x.jpg The other day, I received a bit of an unfortunate pitch from the folks at GarageGames' game social networking site Great Games Experiment - unfortunate because it included as its centerpiece a reference to Wagner James Au's latest GigaOm editorial, called 'Game Business and its Crisis of Attention', as an attempt to show how 'stagnant' the game biz is.

Actually, I respect what GGX is doing to try to unite gamers and developers, a lot. But regular GSW readers may remember that I've gone on a few Au hunts before, as his relentlessly negative posturing metaphorically flags down the game media, the mainstream game biz, and pretty much anything not Second Life-related, and riddles it full of rhetorical holes. So the email sent me off deep into the Au zone.

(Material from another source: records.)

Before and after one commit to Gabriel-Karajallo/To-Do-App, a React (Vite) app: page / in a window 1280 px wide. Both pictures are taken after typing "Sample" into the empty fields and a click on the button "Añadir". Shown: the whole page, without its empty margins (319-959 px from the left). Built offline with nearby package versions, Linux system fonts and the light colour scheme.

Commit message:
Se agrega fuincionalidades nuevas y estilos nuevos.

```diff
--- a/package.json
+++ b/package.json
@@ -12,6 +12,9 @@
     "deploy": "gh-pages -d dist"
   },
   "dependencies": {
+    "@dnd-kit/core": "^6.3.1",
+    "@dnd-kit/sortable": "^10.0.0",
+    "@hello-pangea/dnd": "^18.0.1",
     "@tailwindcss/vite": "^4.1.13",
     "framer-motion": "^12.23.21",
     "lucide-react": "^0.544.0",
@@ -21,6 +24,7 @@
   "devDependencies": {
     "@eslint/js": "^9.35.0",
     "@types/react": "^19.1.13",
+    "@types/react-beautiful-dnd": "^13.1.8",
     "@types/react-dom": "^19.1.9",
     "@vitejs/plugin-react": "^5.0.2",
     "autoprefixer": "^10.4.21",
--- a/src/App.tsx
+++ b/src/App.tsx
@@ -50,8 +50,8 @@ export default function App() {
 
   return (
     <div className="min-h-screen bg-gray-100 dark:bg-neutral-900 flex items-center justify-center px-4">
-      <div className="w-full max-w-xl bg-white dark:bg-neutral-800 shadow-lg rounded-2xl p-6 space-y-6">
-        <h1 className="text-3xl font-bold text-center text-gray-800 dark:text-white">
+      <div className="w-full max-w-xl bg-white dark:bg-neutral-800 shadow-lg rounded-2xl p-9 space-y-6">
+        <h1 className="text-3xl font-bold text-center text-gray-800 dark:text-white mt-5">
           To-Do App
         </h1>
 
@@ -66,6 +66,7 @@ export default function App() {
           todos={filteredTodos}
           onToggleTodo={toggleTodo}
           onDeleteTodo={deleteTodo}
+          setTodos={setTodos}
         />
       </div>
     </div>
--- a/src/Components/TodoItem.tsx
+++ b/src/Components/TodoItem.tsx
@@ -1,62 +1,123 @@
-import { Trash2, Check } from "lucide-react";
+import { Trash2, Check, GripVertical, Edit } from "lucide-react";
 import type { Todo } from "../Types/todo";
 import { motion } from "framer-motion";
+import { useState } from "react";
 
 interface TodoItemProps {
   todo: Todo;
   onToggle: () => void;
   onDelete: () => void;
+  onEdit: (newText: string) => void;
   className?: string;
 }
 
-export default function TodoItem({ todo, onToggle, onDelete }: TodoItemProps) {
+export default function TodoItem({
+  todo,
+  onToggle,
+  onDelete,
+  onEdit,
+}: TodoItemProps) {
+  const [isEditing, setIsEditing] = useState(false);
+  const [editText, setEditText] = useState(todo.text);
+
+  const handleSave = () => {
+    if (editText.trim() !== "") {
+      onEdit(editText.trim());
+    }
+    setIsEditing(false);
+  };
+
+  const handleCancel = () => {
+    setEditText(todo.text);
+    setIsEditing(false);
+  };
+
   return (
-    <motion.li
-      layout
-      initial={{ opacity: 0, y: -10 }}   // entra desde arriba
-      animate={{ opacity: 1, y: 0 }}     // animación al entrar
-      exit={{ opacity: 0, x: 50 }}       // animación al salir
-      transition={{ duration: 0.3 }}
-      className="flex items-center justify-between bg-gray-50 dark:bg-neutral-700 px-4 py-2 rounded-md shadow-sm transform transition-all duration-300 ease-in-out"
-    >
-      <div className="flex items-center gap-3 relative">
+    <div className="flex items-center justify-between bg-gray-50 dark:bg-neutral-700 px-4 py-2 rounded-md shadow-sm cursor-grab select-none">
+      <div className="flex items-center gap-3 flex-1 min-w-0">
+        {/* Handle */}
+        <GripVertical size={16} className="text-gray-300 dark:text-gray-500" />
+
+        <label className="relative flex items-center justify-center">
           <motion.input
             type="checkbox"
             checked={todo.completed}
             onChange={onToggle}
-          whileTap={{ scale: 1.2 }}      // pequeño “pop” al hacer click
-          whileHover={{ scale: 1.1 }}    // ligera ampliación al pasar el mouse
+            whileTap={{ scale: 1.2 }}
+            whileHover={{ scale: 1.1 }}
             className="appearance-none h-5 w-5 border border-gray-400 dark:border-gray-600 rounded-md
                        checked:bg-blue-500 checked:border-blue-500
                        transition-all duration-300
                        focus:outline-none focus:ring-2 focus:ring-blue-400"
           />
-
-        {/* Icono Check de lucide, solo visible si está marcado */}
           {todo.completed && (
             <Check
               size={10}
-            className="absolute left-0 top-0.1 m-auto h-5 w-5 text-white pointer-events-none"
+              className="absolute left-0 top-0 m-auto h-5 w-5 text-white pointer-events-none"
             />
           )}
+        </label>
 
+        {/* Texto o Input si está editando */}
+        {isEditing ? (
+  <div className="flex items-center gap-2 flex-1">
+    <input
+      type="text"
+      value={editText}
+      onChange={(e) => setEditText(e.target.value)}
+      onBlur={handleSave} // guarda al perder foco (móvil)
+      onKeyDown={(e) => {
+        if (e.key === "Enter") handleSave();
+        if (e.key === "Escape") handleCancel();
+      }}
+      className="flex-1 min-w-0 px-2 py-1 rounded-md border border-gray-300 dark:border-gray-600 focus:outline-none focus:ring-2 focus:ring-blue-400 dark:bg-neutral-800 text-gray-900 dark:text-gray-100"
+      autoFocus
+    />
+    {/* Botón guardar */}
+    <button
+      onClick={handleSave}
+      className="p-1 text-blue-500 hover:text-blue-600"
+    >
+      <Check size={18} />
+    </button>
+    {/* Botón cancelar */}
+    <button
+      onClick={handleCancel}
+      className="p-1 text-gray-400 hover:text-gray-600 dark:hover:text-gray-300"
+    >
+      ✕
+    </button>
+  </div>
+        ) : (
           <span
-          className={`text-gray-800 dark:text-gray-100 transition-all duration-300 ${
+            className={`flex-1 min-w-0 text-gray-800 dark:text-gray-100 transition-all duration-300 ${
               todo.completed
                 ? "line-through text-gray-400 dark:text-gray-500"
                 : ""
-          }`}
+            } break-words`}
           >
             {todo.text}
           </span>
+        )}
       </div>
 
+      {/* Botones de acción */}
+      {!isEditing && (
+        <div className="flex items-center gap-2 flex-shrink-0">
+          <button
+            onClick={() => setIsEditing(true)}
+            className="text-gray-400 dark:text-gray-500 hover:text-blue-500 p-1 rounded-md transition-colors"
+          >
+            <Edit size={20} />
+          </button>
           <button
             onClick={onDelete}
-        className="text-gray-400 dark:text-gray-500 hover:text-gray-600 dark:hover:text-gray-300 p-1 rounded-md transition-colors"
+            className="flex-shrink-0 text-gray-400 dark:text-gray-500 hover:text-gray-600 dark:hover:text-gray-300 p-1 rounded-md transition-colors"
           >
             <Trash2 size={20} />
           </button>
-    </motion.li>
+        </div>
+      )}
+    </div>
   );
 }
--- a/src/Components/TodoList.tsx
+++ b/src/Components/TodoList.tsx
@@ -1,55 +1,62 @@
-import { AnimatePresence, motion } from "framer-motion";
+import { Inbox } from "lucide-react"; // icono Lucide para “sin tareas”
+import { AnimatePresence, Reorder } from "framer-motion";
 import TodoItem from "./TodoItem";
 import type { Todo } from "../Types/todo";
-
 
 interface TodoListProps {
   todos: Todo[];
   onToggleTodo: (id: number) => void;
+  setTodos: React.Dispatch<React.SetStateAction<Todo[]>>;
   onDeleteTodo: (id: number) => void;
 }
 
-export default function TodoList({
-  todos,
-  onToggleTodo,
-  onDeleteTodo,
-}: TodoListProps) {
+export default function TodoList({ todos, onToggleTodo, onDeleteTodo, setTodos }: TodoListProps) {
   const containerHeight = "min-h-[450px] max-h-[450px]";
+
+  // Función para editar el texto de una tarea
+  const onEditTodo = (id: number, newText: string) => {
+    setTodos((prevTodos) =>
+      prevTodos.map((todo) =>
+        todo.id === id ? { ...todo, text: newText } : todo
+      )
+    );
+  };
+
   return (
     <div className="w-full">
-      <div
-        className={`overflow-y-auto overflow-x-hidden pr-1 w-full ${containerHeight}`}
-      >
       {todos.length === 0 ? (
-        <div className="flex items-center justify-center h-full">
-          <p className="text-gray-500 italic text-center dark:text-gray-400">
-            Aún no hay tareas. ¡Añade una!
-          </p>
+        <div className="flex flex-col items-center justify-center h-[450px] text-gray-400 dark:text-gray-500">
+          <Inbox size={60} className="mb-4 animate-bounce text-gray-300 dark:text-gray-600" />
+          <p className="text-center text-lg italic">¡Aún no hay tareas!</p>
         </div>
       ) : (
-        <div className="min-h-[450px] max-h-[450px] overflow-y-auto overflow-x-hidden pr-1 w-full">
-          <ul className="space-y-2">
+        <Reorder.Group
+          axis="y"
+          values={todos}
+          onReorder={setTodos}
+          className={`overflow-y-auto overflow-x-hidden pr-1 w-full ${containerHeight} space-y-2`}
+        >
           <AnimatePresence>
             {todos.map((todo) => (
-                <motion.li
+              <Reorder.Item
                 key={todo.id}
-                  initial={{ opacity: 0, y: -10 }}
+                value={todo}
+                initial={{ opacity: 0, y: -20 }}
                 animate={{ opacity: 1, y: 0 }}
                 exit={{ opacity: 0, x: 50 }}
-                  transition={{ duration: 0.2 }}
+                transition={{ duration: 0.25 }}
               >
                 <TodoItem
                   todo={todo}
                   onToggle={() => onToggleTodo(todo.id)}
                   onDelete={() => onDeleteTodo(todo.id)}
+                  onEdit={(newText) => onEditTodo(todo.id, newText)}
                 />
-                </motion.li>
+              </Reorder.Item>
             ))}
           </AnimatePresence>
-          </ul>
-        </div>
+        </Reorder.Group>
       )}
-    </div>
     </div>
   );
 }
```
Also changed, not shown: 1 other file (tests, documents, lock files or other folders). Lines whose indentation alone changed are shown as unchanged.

Then again, there's a lot in the piece I agree with. The broadening of the game market into the casual mass-market, 'few minutes a day' players and onto web browser-playable games is an absolutely key trend. But it's the 'glass half empty', Au-trocious commentary like this that drives me crazy - apparently 'the game industry' will "...keep ignoring non-traditional gamers, Web 2.0, and the user-created revolution, assuming like Hollywood that their core product has enough global appeal to get them through the latest media revolution." So business as usual, just like EA just announced, then.

And furthermore, no - because Kongregate (whose Jim Greer posts in the comments) is the game industry too. And all the veterans setting up neat indie studios for digitally distributed games are part of the game industry. And besides, which, with the Hollywood comparisons - hello, Pirates Of The Caribbean, Spider-Man, ka-ching? There's room in here for a few blockbusters too - alongside a welcome widening of the market and (hopefully!) bigger opportunities for the little guy.

Also delighted to note that Next-Gen's Colin Campbell weighs in with some salient points on his blog: "Monday morning quarterbacking at its best can be seen in his assertion that EA’s slowness in grasping Wii’s importance is prima facie evidence of an industry unable to grasp innovation. Nothing to do then, with Nintendo’s previously piss-poor performance as a third party revenue generator."

So yeah - it's partly Au's nihilism that gets me down, but it's partly a resolute lack of constructive criticism - currently in its sixth glorious year. If you can't be excited for the future of games in ALL forms, from social environment Flash crossovers to big-budget Xbox 360 shooters (and it's clear that even the 'big' companies will adapt to add all of these to their portfolios), then - ack, just don't say anything at all.